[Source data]
=== Begin Enclosure ===

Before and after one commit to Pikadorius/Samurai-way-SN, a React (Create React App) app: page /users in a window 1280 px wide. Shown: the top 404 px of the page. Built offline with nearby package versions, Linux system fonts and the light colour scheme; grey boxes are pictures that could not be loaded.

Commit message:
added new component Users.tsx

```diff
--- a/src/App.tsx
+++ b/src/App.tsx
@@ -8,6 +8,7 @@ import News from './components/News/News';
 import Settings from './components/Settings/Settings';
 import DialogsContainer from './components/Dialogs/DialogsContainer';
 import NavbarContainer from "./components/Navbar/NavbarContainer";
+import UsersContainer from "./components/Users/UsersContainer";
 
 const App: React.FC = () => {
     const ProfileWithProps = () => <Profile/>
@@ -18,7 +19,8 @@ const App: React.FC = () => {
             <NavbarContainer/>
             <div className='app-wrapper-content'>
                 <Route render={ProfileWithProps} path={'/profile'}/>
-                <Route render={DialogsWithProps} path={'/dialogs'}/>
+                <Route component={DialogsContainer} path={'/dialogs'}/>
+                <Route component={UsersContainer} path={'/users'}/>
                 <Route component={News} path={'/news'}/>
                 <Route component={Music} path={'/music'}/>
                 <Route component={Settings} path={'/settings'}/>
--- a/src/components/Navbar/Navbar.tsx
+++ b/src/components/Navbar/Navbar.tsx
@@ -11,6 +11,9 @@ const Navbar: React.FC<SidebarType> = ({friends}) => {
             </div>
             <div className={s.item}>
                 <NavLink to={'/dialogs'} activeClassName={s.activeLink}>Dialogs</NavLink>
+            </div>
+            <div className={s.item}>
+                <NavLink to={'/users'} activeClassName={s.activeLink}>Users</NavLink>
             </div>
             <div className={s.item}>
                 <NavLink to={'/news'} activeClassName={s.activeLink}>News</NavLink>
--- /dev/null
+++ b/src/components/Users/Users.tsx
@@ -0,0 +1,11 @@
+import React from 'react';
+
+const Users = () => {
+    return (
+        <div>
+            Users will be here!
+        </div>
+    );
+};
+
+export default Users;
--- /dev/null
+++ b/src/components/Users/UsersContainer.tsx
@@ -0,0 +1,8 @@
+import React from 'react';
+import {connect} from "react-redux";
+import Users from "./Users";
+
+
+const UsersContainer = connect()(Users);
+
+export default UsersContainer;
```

=== End Enclosure ===

Output the full set of entries exactly as they were given.

Answer to this exercise:
Before and after one commit to Pikadorius/Samurai-way-SN, a React (Create React App) app: page /users in a window 1280 px wide. Shown: the top 404 px of the page. Built offline with nearby package versions, Linux system fonts and the light colour scheme; grey boxes are pictures that could not be loaded.

Commit message:
added new component Users.tsx

```diff
--- a/src/App.tsx
+++ b/src/App.tsx
@@ -8,6 +8,7 @@ import News from './components/News/News';
 import Settings from './components/Settings/Settings';
 import DialogsContainer from './components/Dialogs/DialogsContainer';
 import NavbarContainer from "./components/Navbar/NavbarContainer";
+import UsersContainer from "./components/Users/UsersContainer";
 
 const App: React.FC = () => {
     const ProfileWithProps = () => <Profile/>
@@ -18,7 +19,8 @@ const App: React.FC = () => {
             <NavbarContainer/>
             <div className='app-wrapper-content'>
                 <Route render={ProfileWithProps} path={'/profile'}/>
-                <Route render={DialogsWithProps} path={'/dialogs'}/>
+                <Route component={DialogsContainer} path={'/dialogs'}/>
+                <Route component={UsersContainer} path={'/users'}/>
                 <Route component={News} path={'/news'}/>
                 <Route component={Music} path={'/music'}/>
                 <Route component={Settings} path={'/settings'}/>
--- a/src/components/Navbar/Navbar.tsx
+++ b/src/components/Navbar/Navbar.tsx
@@ -11,6 +11,9 @@ const Navbar: React.FC<SidebarType> = ({friends}) => {
             </div>
             <div className={s.item}>
                 <NavLink to={'/dialogs'} activeClassName={s.activeLink}>Dialogs</NavLink>
+            </div>
+            <div className={s.item}>
+                <NavLink to={'/users'} activeClassName={s.activeLink}>Users</NavLink>
             </div>
             <div className={s.item}>
                 <NavLink to={'/news'} activeClassName={s.activeLink}>News</NavLink>
--- /dev/null
+++ b/src/components/Users/Users.tsx
@@ -0,0 +1,11 @@
+import React from 'react';
+
+const Users = () => {
+    return (
+        <div>
+            Users will be here!
+        </div>
+    );
+};
+
+export default Users;
--- /dev/null
+++ b/src/components/Users/UsersContainer.tsx
@@ -0,0 +1,8 @@
+import React from 'react';
+import {connect} from "react-redux";
+import Users from "./Users";
+
+
+const UsersContainer = connect()(Users);
+
+export default UsersContainer;
```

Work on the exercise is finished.